◆ **Instructions to follow**: In the entries, find all lines that hold the word "const" and copy them.

◆ **Data supplied**:
------------------------------------

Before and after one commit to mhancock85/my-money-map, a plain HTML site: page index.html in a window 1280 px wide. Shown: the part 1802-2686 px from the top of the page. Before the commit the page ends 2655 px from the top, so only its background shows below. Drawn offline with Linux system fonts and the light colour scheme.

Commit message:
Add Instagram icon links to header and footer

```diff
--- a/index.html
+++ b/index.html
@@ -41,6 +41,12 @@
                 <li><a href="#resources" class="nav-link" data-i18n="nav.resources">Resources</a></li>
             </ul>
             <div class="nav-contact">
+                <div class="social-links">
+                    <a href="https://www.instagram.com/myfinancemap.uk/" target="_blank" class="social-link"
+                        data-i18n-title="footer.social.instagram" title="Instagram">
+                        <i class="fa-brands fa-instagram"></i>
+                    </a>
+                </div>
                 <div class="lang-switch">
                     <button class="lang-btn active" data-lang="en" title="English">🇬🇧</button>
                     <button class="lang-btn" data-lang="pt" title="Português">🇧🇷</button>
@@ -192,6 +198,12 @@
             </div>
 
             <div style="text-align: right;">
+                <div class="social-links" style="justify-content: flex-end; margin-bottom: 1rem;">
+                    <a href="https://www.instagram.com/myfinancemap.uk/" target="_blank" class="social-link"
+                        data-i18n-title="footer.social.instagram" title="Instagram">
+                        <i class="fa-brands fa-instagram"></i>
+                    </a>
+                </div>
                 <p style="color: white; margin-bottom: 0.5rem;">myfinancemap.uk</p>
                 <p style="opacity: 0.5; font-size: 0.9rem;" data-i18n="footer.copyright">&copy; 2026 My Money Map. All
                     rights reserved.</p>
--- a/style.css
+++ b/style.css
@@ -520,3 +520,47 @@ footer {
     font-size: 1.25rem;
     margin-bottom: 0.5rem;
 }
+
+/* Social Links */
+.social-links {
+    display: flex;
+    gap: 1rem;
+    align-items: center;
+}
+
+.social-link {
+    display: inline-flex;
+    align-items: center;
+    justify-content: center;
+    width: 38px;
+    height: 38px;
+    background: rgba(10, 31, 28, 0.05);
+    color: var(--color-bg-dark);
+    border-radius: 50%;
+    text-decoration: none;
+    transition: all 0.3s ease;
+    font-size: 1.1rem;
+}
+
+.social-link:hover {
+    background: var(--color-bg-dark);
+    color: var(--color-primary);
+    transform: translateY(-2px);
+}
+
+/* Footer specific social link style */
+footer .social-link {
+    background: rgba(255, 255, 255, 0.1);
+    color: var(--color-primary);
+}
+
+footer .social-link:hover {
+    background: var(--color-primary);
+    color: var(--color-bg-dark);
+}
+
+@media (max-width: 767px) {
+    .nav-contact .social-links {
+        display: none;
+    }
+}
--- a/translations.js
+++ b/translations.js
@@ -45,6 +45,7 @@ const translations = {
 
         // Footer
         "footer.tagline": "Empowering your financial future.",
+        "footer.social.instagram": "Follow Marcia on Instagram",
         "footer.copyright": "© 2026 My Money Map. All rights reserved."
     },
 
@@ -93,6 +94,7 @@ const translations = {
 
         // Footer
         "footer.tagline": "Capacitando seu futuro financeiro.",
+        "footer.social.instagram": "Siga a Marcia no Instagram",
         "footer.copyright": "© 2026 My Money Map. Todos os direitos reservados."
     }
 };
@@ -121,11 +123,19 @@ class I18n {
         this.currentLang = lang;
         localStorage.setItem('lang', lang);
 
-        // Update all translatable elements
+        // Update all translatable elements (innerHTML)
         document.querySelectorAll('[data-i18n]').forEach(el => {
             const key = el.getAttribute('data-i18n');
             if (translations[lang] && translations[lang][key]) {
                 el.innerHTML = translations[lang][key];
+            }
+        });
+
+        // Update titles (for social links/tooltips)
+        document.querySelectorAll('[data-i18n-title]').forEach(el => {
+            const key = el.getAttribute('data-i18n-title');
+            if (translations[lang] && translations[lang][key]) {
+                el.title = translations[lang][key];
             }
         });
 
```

------------------------------------

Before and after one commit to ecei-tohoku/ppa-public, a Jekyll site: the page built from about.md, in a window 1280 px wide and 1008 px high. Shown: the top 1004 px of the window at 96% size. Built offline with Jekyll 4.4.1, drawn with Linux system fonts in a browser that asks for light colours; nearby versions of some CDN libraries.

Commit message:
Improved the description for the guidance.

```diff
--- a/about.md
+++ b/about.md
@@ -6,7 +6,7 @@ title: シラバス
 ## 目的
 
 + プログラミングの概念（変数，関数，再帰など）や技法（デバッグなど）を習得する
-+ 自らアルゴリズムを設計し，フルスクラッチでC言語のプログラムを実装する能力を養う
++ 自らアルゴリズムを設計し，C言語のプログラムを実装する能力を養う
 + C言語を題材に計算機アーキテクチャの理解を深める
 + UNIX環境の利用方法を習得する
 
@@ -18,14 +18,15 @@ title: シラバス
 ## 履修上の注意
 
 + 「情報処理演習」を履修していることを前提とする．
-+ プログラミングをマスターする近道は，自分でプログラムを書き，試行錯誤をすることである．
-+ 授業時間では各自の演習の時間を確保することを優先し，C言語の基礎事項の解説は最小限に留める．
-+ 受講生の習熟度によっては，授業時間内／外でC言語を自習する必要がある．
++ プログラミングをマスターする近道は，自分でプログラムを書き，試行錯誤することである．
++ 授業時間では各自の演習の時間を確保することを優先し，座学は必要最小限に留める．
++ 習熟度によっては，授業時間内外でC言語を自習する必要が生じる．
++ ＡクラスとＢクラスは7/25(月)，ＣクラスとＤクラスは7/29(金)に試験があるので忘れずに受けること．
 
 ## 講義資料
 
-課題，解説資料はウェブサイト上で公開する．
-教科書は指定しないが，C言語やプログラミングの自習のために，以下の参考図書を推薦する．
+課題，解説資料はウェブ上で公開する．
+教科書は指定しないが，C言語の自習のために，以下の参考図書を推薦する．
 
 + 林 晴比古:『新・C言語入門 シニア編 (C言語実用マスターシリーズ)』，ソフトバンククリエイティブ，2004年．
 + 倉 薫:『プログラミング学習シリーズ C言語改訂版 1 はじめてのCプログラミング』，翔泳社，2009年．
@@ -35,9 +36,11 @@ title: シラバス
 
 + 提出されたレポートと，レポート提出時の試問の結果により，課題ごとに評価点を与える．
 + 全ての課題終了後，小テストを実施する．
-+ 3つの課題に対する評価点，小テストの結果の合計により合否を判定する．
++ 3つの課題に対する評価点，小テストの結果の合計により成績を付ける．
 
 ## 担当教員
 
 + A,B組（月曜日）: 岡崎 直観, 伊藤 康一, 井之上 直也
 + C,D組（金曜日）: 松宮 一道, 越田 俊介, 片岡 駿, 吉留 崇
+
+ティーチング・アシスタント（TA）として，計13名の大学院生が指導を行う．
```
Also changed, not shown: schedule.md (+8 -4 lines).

------------------------------------

◆ **Exercise solution**:
@@ -45,6 +45,7 @@ const translations = {
@@ -93,6 +94,7 @@ const translations = {
             const key = el.getAttribute('data-i18n');
+            const key = el.getAttribute('data-i18n-title');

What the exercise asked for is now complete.